The networking of multiple systems has always caught our eye. When centralized, networked systems function as one integrated network that can be configured to let users call each other across nodes with simple directory numbers. This eliminates the need for awkward access codes and network maps. Calls that don't get through can be forwarded to any node in the network, including a centralized voicemail system or attendant.

That's right. One attendant can also serve this entire network. Station users only need to dial "0" to reach the centralized attendant, regardless of the node in which they reside. The attendant can reach any station in the network using its Network Directory Number. Trunks attached to any network node can be programmed to terminate to the centralized attendant.

Unanswered calls are also forwarded to centralized voicemail. The source and calling conditions are identified and the appropriate voice mailbox greeting is played. The voicemail system can control message-waiting indications throughout the network as messages are left and retrieved. A single network can even support multiple centralized voicemail systems, with each station being programmed for the appropriate system.
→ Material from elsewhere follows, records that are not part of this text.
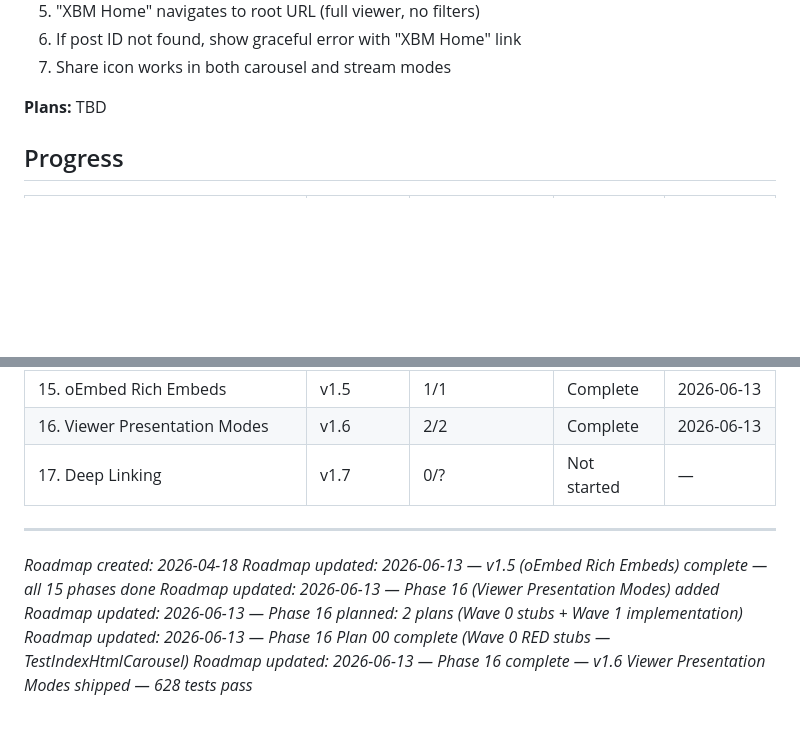
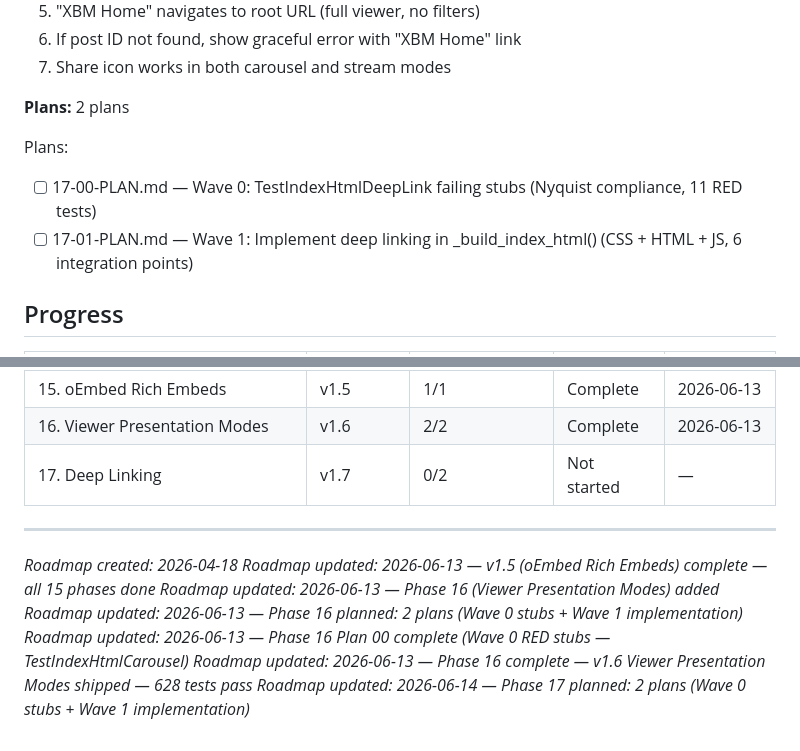
Before and after one commit to kbsimple/x-review-bookmarks, a Markdown page: .planning/ROADMAP.md, 2 parts joined by grey strips. Drawn GitHub-style; blank space fills up the shorter version.

Commit message:
docs(17): create phase plan for deep linking
Wave 0 (17-00): 11 RED TestIndexHtmlDeepLink stubs covering DL-01 through DL-11
Wave 1 (17-01): full deep linking implementation in _build_index_html() — 6 integration points

Co-Authored-By: Claude Sonnet 4.6 <noreply@anthropic.com>

```diff
--- a/.planning/ROADMAP.md
+++ b/.planning/ROADMAP.md
@@ -103,7 +103,11 @@ Plans:
 6. If post ID not found, show graceful error with "XBM Home" link
 7. Share icon works in both carousel and stream modes
 
-**Plans:** TBD
+**Plans:** 2 plans
+
+Plans:
+- [ ] 17-00-PLAN.md — Wave 0: TestIndexHtmlDeepLink failing stubs (Nyquist compliance, 11 RED tests)
+- [ ] 17-01-PLAN.md — Wave 1: Implement deep linking in _build_index_html() (CSS + HTML + JS, 6 integration points)
 
 ## Progress
 
@@ -125,7 +129,7 @@ Plans:
 | 14. Static Export | v1.4 | 5/5 | Complete | 2026-06-13 |
 | 15. oEmbed Rich Embeds | v1.5 | 1/1 | Complete | 2026-06-13 |
 | 16. Viewer Presentation Modes | v1.6 | 2/2 | Complete | 2026-06-13 |
-| 17. Deep Linking | v1.7 | 0/? | Not started | — |
+| 17. Deep Linking | v1.7 | 0/2 | Not started | — |
 
 ---
 *Roadmap created: 2026-04-18*
@@ -134,3 +138,4 @@ Plans:
 *Roadmap updated: 2026-06-13 — Phase 16 planned: 2 plans (Wave 0 stubs + Wave 1 implementation)*
 *Roadmap updated: 2026-06-13 — Phase 16 Plan 00 complete (Wave 0 RED stubs — TestIndexHtmlCarousel)*
 *Roadmap updated: 2026-06-13 — Phase 16 complete — v1.6 Viewer Presentation Modes shipped — 628 tests pass*
+*Roadmap updated: 2026-06-14 — Phase 17 planned: 2 plans (Wave 0 stubs + Wave 1 implementation)*
```
Also changed, not shown: 2 other files.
Copyright© 2003 by CMP Media LLC, 600 Community Drive, Manhasset, NY 11030.
Reprinted from COMMUNICATIONS CONVERGENCE with permission.4454